Science rocks! It sells itself. So I actually have to do very little to motivate kids in this area. They're naturally curious... they ask endless questions... and they touch everything. Isn't this the work of scientists?
At the beginning of the year, before we really dive into any specific science study, I want to set the stage for the work we'll be doing all year.
Step One: What are scientists?
This is when we talk about what a scientist is and learn about other famous scientists, like Albert Einstein and Thomas Edison.
Step Two: Nailing the look.
At this point, we decide we are scientists, too. So, of course, we have to look the part. Einstein Hair is very easy to make and the kids love it. Just make a white paper head band and cut about 10 strips of white construction paper for each child. Show them how to accordion-fold the strips and glue them to the inside of the head band. Voila... wild Einstein hair!
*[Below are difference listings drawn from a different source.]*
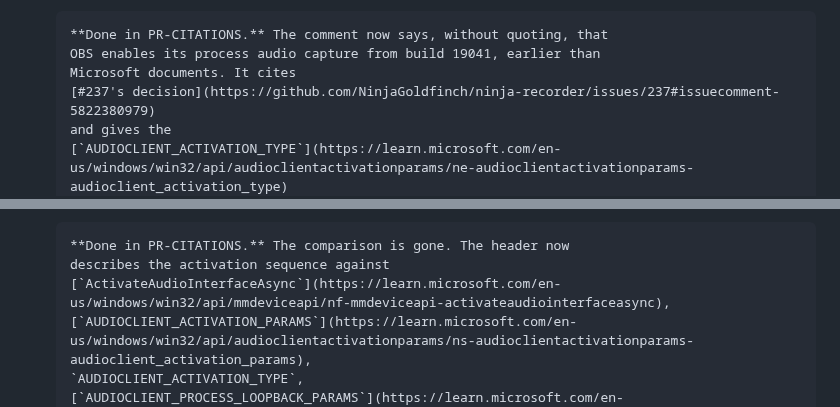
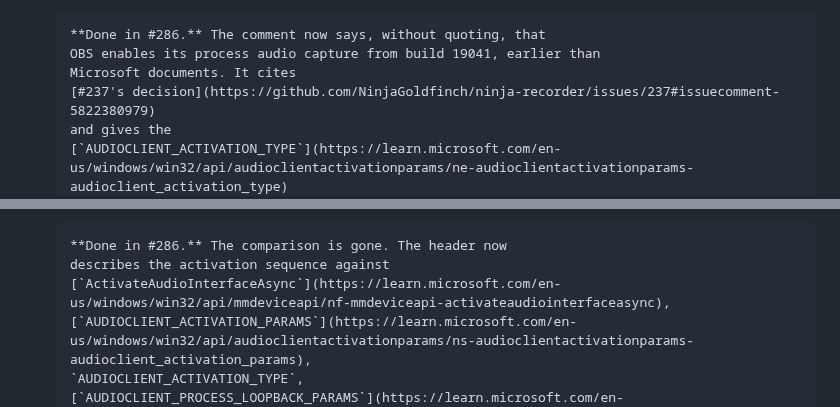
Before and after one commit to NinjaGoldfinch/ninja-recorder, a Markdown page: docs/licensing.md, 2 parts joined by grey strips. Drawn GitHub-style.

```diff
--- a/docs/licensing.md
+++ b/docs/licensing.md
@@ -372,7 +372,7 @@ only the reference goes.
       comment is better off saying "some capture software enables it from
       19041" without the file name. The test's `(19_041, false)` row stays.
 
-      **Done in PR-CITATIONS.** The comment now says, without quoting, that
+      **Done in #286.** The comment now says, without quoting, that
       OBS enables its process audio capture from build 19041, earlier than
       Microsoft documents. It cites
       [#237's decision](https://github.com/NinjaGoldfinch/ninja-recorder/issues/237#issuecomment-5822380979)
@@ -388,7 +388,7 @@ only the reference goes.
       the spike hit (DEVELOPMENT.md §16), not from the fork. Once the fork is
       gone, drop the comparison.
 
-      **Done in PR-CITATIONS.** The comparison is gone. The header now
+      **Done in #286.** The comparison is gone. The header now
       describes the activation sequence against
       [`ActivateAudioInterfaceAsync`](https://learn.microsoft.com/en-us/windows/win32/api/mmdeviceapi/nf-mmdeviceapi-activateaudiointerfaceasync),
       [`AUDIOCLIENT_ACTIVATION_PARAMS`](https://learn.microsoft.com/en-us/windows/win32/api/audioclientactivationparams/ns-audioclientactivationparams-audioclient_activation_params),
```
Also changed, not shown: other parts of docs/licensing.md (+4 -4 lines).
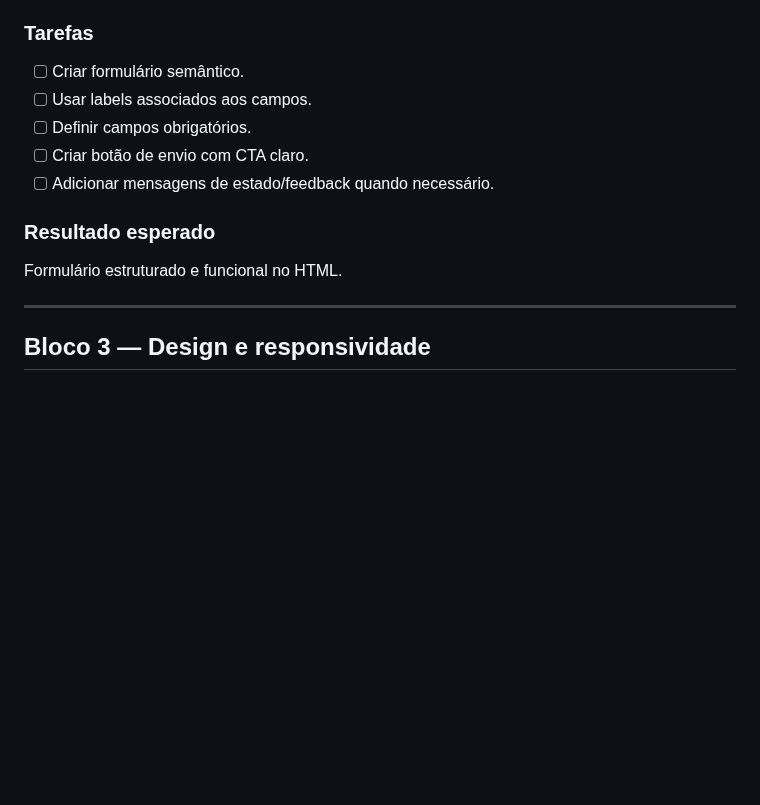
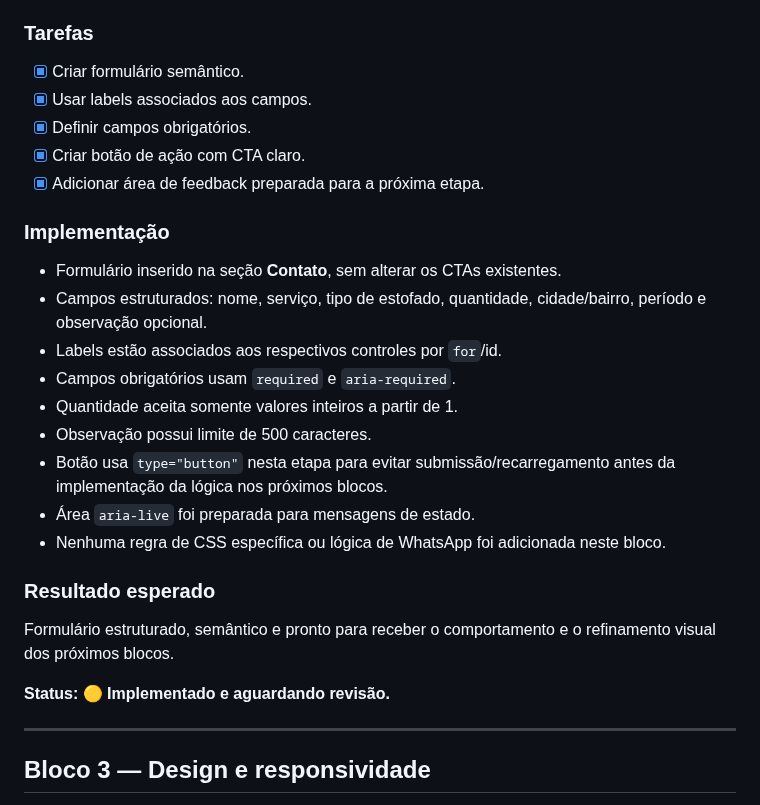
Before and after one commit to alair-code/dr-clean, a Markdown page: documentacao/PLANO-FORMULARIO-WHATSAPP.md, the part around the change. Drawn GitHub-style; blank space fills up the shorter version.

Commit message:
docs: registrar implementacao do bloco 2

```diff
--- a/documentacao/PLANO-FORMULARIO-WHATSAPP.md
+++ b/documentacao/PLANO-FORMULARIO-WHATSAPP.md
@@ -56,14 +56,27 @@ Fluxo definido, compatível com a arquitetura atual e pronto para implementaçã
 - Observação opcional
 
 ### Tarefas
-- [ ] Criar formulário semântico.
-- [ ] Usar labels associados aos campos.
-- [ ] Definir campos obrigatórios.
-- [ ] Criar botão de envio com CTA claro.
-- [ ] Adicionar mensagens de estado/feedback quando necessário.
+- [x] Criar formulário semântico.
+- [x] Usar labels associados aos campos.
+- [x] Definir campos obrigatórios.
+- [x] Criar botão de ação com CTA claro.
+- [x] Adicionar área de feedback preparada para a próxima etapa.
+
+### Implementação
+- Formulário inserido na seção **Contato**, sem alterar os CTAs existentes.
+- Campos estruturados: nome, serviço, tipo de estofado, quantidade, cidade/bairro, período e observação opcional.
+- Labels estão associados aos respectivos controles por `for`/id.
+- Campos obrigatórios usam `required` e `aria-required`.
+- Quantidade aceita somente valores inteiros a partir de 1.
+- Observação possui limite de 500 caracteres.
+- Botão usa `type="button"` nesta etapa para evitar submissão/recarregamento antes da implementação da lógica nos próximos blocos.
+- Área `aria-live` foi preparada para mensagens de estado.
+- Nenhuma regra de CSS específica ou lógica de WhatsApp foi adicionada neste bloco.
 
 ### Resultado esperado
-Formulário estruturado e funcional no HTML.
+Formulário estruturado, semântico e pronto para receber o comportamento e o refinamento visual dos próximos blocos.
+
+**Status: 🟡 Implementado e aguardando revisão.**
 
 ---
 
```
We wear these for a few weeks as we continue our introductory science lessons... it ramps up the level of excitement as you can imagine. We also received a class set of Lab Coats from my mother-in-law who found several white men's button-up shirts at her church thrift shop. With a little imagination (and rolled up sleeves) they were transformed into our lab coats!
Step Three: The Tools of the Trade
It's no surprise... kids love using tools and when you pull out that super fun box of science tools, they can't get their hands on them fast enough. We take a few days to learn all about the tools scientists use to explore the world around them. It's important for the kids to know the name of each tool, its purpose, and how to use it safely. One of our favorite activities is the Timed Tweezer Challenge. In this activity, students are challenged to use the tweezers to transfer various objects from a paper plate to a plastic cup given only one minute. And, because I like to make things a bit tricky, they have to wear their safety goggles, too.
You can put anything on the paper plate, depending on the age and motor control of your students. I include a few objects that are fairly easy to pick up such as a cotton ball and a deflated balloon, but I also include several items that require more skill and patience to pick up. I even include an easily-crushable cereal so students learn how to control the pressure with which they squeeze. No matter what you select, try to vary the size, weight, shape, and texture of the items. And rules? That's up to you. It should be fun, not frustrating. I tell my students if they drop an object, they can pick it up with their hand and put it back on their plate and try again.
Another popular tool? The magnifying glass. (Try to get good ones.) Who doesn't love to see what stuff looks like really close up? When you introduce the magnifying glass, consider studying a piece of food... it's fun to observe what it looks like inside and out (plastic knives only) and then eat it!
Step Four: Collect your work.
I don't have a pattern for these beginning science notebooks because I want the kids to make them on their own and personalize them, but they're pretty easy to copy just by looking at the pictures below. The only step I do for them is pre-fold the white construction paper to look like a jacket or lab coat. The rest is easy for them, especially if you provide a sample of your own. They'll just need scissors, glue, and construction paper.
Note: We don't use these folders all year long... they're not strong enough. We use them to put our initial science work in... all the introductory work from our foundational unit: "What is a scientist?" After this folder goes home, we use a regular science folder & science journal for the remainder of the year.
I don't know what your particular science program requires of you, but these are a few ideas you could easily embed into your existing plan if you're looking for something new. I've had these photos on my laptop for a while now and was just thinking I should share them. I hope you found something you liked.
Happy teaching! :)